Evaluation of problem-based learning education after clerkship at the Chang Gung University School of Medicine.

Chang Gung medical journal

PubMedID: 12553364

Chen YC, Fang JT, Lin JD, Cherng WJ. Evaluation of problem-based learning education after clerkship at the Chang Gung University School of Medicine. Chang Gung Med J. 2002;25(11):758-63.
BACKGROUND
The Chang Gung University School of Medicine adopted problem-based learning (PBL) education 3 years ago. A questionnaire was designed to evaluate the effectiveness of this teaching method, and the results were analyzed to determine statistical significance.

METHODS
In June 2001, all the interns in the Medical and Surgical departments of the Chang Gung Memorial Hospital were compulsorily assessed using a newly developed questionnaire, which was provided to the residents, chief resident, and attending doctors. The questions involved the interns' ability to perform 10 essential skills, namely (1) problem searching, (2) problem solving, (3) initiative learning, (4) thinking process, (5) establishing the patient-doctor relationship, (6) establishing the doctor-nurse relationship, (7) interaction with peers, (8) professional knowledge, (9) clinical techniques, and (10) medical notes writing. Forty-three completed questionnaires, evaluating 25 interns, were returned. Of these 25 individuals, 14 had participated in PBL education and 11 had been taught using the conventional variant.

RESULTS
No statistically significant differences were demonstrated for gender or average school records between the interns who had been taught using the PBL and conventional methods. Statistically significant superiority was demonstrated for interns educated using PBL in three of 10 areas including, thinking process, professional knowledge, and clinical techniques.

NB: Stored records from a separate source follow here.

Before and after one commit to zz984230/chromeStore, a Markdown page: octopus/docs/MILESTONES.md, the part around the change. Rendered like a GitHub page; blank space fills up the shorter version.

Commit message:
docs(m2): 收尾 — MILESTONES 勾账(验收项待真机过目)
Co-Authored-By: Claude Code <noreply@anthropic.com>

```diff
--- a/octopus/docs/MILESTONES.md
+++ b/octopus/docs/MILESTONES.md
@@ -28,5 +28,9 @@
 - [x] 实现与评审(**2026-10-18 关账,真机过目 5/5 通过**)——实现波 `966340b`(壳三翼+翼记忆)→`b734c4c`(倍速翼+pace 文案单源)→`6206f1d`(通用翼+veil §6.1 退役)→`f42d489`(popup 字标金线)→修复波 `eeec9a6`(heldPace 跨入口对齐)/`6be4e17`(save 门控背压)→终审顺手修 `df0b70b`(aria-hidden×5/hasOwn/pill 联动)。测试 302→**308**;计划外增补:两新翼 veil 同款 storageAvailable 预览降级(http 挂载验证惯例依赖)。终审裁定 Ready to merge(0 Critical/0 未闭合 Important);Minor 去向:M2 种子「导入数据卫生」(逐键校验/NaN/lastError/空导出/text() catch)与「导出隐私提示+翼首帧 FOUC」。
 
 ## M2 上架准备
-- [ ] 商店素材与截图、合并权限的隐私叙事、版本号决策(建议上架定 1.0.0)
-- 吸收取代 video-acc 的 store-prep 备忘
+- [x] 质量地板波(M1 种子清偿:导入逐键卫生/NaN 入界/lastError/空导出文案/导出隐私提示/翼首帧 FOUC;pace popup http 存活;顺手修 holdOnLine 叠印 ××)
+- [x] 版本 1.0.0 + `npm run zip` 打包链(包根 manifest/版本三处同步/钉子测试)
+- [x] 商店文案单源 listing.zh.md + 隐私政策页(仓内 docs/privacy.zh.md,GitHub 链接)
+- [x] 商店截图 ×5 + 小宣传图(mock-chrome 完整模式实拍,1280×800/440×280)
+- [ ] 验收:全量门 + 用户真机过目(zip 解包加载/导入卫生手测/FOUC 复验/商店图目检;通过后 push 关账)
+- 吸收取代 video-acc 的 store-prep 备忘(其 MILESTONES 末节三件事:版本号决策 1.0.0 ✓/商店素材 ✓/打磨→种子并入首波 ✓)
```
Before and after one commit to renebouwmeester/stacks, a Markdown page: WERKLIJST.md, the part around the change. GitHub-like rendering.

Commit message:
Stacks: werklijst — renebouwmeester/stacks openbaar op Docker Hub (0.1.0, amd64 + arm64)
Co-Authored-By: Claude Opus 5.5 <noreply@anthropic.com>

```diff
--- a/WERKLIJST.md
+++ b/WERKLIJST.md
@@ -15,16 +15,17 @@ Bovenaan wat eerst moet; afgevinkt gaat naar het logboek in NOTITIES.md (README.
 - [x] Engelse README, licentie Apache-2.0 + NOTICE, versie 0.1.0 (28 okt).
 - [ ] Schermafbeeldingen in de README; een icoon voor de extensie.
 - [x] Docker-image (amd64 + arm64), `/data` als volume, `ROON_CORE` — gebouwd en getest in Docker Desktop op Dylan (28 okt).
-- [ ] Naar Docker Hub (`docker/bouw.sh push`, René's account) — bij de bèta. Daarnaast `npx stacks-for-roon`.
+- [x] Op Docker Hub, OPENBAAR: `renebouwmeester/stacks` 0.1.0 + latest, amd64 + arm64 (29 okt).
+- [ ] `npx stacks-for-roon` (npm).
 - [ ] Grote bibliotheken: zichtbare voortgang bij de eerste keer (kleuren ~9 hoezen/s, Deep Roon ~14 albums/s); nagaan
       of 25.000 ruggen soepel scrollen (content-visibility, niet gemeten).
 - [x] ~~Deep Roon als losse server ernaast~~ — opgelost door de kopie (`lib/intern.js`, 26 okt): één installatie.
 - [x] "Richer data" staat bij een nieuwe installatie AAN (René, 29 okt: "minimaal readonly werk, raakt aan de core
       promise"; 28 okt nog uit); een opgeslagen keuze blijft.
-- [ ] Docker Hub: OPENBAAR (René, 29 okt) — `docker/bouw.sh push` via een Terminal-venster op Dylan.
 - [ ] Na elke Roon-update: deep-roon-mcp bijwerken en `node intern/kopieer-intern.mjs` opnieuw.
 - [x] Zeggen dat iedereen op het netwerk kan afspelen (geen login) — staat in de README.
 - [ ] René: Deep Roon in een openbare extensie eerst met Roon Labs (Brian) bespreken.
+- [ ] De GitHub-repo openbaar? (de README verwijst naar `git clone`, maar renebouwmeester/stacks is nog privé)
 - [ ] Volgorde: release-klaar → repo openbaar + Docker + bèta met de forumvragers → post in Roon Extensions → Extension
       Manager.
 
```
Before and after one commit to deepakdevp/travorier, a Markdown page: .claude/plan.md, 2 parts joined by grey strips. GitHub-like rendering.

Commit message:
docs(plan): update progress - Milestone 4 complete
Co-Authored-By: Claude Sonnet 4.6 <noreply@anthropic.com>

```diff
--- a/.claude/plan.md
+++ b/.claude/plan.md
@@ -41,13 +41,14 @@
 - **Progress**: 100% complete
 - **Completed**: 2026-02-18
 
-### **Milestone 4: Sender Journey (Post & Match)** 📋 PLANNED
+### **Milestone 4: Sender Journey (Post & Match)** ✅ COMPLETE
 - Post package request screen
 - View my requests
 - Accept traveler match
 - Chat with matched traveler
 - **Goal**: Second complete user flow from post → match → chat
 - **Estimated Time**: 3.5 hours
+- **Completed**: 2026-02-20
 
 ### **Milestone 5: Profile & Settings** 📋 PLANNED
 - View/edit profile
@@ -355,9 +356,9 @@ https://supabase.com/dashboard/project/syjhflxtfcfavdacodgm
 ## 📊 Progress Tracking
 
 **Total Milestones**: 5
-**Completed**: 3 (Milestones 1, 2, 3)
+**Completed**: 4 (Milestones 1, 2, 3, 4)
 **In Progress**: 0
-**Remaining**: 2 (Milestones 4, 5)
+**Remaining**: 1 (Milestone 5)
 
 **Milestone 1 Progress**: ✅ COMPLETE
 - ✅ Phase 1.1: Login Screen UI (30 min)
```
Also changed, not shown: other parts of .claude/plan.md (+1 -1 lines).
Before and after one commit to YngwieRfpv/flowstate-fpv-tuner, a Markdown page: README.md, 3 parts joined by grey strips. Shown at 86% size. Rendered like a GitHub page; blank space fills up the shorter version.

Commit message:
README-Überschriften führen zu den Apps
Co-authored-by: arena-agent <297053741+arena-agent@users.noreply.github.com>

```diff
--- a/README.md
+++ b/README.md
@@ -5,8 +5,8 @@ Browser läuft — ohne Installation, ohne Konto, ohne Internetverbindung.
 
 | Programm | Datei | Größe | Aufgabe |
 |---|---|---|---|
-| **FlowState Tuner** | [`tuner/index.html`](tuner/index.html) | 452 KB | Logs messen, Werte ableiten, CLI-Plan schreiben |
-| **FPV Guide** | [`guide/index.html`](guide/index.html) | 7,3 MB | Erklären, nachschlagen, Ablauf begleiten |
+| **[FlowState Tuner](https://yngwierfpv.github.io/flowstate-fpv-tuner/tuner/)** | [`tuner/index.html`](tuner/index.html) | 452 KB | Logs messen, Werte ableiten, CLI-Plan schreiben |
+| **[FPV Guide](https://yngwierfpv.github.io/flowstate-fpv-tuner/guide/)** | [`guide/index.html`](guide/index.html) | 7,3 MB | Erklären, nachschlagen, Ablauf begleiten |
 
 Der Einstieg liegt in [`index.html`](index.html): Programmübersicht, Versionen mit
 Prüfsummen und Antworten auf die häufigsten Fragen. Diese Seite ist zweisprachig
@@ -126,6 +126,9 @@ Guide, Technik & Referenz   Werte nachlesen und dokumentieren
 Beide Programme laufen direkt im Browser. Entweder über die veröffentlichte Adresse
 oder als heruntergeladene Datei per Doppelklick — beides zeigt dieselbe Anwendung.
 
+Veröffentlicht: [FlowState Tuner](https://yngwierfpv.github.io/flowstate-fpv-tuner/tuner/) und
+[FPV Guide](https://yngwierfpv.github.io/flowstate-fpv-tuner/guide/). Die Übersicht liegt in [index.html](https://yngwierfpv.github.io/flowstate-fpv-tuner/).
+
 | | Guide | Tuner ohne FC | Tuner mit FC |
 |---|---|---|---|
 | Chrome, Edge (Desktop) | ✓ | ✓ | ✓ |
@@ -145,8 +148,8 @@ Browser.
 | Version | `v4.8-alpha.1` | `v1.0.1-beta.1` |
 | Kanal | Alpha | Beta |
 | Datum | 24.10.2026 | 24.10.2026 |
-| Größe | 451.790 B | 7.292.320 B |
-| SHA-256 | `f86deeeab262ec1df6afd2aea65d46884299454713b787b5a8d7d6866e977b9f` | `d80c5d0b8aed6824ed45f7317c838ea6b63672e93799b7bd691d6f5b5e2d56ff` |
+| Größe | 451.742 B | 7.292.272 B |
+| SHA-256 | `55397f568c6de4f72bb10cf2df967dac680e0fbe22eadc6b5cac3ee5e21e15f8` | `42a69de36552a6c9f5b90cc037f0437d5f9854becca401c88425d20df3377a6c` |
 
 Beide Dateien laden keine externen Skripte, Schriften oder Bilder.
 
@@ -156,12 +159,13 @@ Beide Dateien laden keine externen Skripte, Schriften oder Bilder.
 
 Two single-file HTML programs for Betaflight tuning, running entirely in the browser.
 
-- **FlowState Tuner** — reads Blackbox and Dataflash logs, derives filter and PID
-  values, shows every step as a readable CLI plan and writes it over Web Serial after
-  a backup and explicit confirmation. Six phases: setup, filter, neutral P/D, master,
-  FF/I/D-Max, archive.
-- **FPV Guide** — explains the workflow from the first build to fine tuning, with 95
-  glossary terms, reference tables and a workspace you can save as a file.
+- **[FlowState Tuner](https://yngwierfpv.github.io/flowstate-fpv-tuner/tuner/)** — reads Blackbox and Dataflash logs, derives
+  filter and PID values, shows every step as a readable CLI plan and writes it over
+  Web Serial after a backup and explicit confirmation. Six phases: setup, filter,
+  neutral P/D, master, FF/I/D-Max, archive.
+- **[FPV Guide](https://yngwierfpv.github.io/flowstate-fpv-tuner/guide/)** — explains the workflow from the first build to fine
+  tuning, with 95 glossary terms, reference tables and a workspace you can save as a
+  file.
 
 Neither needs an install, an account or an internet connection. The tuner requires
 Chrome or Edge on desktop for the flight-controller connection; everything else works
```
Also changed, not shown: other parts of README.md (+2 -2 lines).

CONCLUSION
Analysis of the questionnaire results clearly demonstrated that the introduction of the PBL method of teaching at the university was efficacious in terms of the competence demonstrated by the interns when entering clinical practice.